Act II is pretty much the same as the previous one; more play on words, Pozzo and Lucky show up, and Estragon and Vladimir get more desperate. And at the end the boy returns to say that Godot will come the following day.
Magic.

Like I said, the magic lies in the dialogue and the fact that we don’t know how long they have been waiting for Godot, how long they will continue to wait for Godot, or even who Godot is. People have been pondering/debating over whom Godot is for yonks, and the most common thought is that Godot is God, which Beckett rebuffs. Every time I re-read this play I try to find new theories of who Godot may be, and the most exciting part is trying to make all the pieces fit.
Oh, and laughing at poor Vladimir and Estragon, of course.

Sunday, 23 December 2012

Fosterland av Dilsa Demirbag-Sten (3/5)
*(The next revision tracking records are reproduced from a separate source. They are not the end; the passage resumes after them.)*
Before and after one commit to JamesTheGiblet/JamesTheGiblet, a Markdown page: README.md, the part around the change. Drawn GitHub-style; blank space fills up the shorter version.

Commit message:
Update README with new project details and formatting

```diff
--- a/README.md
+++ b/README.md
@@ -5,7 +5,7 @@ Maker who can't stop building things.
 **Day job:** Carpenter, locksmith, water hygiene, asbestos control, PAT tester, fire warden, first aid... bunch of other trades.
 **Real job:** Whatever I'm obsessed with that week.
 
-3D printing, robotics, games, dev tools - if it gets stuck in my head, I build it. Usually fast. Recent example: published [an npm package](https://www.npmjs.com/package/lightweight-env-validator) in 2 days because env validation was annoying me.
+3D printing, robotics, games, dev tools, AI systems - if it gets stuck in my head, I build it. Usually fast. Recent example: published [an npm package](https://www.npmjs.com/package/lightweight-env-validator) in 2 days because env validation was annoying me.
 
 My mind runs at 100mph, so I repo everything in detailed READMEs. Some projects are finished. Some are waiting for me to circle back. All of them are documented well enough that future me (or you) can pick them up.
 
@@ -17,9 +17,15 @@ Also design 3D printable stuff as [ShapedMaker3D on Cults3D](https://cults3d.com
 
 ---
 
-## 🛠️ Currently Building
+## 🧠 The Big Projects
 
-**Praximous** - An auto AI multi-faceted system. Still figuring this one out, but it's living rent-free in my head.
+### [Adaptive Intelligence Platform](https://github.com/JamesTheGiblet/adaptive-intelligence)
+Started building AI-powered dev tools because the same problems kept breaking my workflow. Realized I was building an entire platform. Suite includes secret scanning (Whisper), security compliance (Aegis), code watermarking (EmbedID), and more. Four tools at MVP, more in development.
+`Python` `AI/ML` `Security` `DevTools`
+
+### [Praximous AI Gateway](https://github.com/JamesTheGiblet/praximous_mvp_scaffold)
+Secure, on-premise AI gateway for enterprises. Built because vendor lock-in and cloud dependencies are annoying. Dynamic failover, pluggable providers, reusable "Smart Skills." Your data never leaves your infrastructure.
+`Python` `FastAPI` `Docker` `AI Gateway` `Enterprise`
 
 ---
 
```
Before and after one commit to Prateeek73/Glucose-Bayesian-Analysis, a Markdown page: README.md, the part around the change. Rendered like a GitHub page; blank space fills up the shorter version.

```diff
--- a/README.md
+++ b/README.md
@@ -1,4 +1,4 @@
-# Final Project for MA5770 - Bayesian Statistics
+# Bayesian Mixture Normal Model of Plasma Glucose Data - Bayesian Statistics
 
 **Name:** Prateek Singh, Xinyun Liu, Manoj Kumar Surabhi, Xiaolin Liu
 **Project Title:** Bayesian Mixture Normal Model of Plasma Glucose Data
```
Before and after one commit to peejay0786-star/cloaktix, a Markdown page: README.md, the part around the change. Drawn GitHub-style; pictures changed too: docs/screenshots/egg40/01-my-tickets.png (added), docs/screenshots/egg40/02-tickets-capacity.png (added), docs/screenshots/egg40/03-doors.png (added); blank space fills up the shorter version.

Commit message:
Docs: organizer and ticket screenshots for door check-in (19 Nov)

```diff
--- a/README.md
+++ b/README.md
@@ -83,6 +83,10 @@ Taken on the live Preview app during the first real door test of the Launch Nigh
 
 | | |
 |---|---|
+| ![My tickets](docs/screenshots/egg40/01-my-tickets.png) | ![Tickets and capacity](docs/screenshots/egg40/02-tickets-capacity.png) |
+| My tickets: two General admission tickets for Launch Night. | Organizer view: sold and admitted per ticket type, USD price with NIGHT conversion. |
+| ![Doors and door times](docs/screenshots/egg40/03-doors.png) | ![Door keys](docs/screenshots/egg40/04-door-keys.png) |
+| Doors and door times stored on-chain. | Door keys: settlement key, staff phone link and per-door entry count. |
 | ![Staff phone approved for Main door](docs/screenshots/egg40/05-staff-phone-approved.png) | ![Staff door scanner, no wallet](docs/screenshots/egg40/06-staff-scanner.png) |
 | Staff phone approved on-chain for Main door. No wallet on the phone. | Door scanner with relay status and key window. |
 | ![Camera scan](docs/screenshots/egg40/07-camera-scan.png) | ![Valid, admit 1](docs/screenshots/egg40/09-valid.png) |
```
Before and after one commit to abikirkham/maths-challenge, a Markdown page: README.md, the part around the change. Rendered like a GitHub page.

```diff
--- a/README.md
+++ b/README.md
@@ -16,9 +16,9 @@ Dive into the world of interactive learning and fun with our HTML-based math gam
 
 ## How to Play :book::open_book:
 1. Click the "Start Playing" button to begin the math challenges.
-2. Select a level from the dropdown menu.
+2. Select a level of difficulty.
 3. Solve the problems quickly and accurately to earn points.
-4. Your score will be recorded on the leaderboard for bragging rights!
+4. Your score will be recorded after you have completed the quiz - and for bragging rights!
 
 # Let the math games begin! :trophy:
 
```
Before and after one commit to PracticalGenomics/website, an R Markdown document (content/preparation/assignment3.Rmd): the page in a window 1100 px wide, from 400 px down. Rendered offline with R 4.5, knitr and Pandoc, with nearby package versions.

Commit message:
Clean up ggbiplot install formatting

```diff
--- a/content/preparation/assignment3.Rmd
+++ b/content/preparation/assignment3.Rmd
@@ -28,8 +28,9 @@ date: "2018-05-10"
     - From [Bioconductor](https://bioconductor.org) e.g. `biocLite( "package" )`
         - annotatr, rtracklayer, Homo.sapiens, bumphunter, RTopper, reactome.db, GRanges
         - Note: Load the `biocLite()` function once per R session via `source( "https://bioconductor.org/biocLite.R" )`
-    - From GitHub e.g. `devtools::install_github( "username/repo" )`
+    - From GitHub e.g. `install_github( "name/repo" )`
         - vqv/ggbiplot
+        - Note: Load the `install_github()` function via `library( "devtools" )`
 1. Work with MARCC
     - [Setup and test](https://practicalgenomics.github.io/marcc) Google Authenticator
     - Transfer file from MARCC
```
Baksidan säger: En sexårig flicka och hennes familj lämnar nomadstammen i turkiska Kurdistan för 70-talets svenska folkhem och en ljusare framtid. För barnen går det bra, de ser ingen konflikt mellan det gamla och det nya. Men föräldrarna har det inte lika enkelt. De hade offrat allt för att ge sina barn en bättre framtid men känner i stället att de förlorar dem. Mamman försöker förgäves ta kontroll över barnen och pappans aggressivitet tar sig alltmer våldsamma uttryck. Till slut är skilsmässan ett faktum.

En fristående fortsättning på den hyllade debuten Stamtavlor. Det här är sagan om en flicka som gör motstånd mot det som anses självklart, om syskonkärlek och om en mamma som mot sin vilja tvingas bryta med allt det gamla.


Jag säger: Jag var tvungen att läsa den här för min kurs och hade annars aldrig plockat upp den, men jag är ganska glad över tvånget. Det är en väldigt intressant – och intensiv – berättelse, och jag kan inte annat än att se på Dilsa som en överlevare. Inte bara för att hon överlevde barn och tonåren, men också våldet i hemmet, problemen utanför det, och allt som förknippas med hennes bakgrund. Hon vågar gå sin egen väg och trotsar sina föräldrar gång på gång, något som inte är accepterat i hennes kultur, och slutligen så hamnar hon där hon vill vara.

Och hennes mamma står vid hennes sida genom det hela; kanske inte med glädje, men hon står kvar.

Det här är en berättelse som skulle tjäna på att bli till film då Dilsa skriver väldigt visuellt. Jag ser händelserna tydligt framför mig, och ofta är det väldigt nostalgiskt, som när hon pratar om vad barnen har för sig och vilken musik de lyssnar på. Men trots att det är en fin berättelse så känns den även väldigt ensidig; Dilsa tycker inte om sin far och hans familj och pratar nästan enbart negativt om dem. Visst är det förståeligt, men till slut kändes det som att hon ville avsky för avskyns skull. Även inslaget med frieriet kändes krystat och även då det bara var en kort tid i hennes liv, så hade det tjänat på att antingen fyllas ut lite eller tunnas ner.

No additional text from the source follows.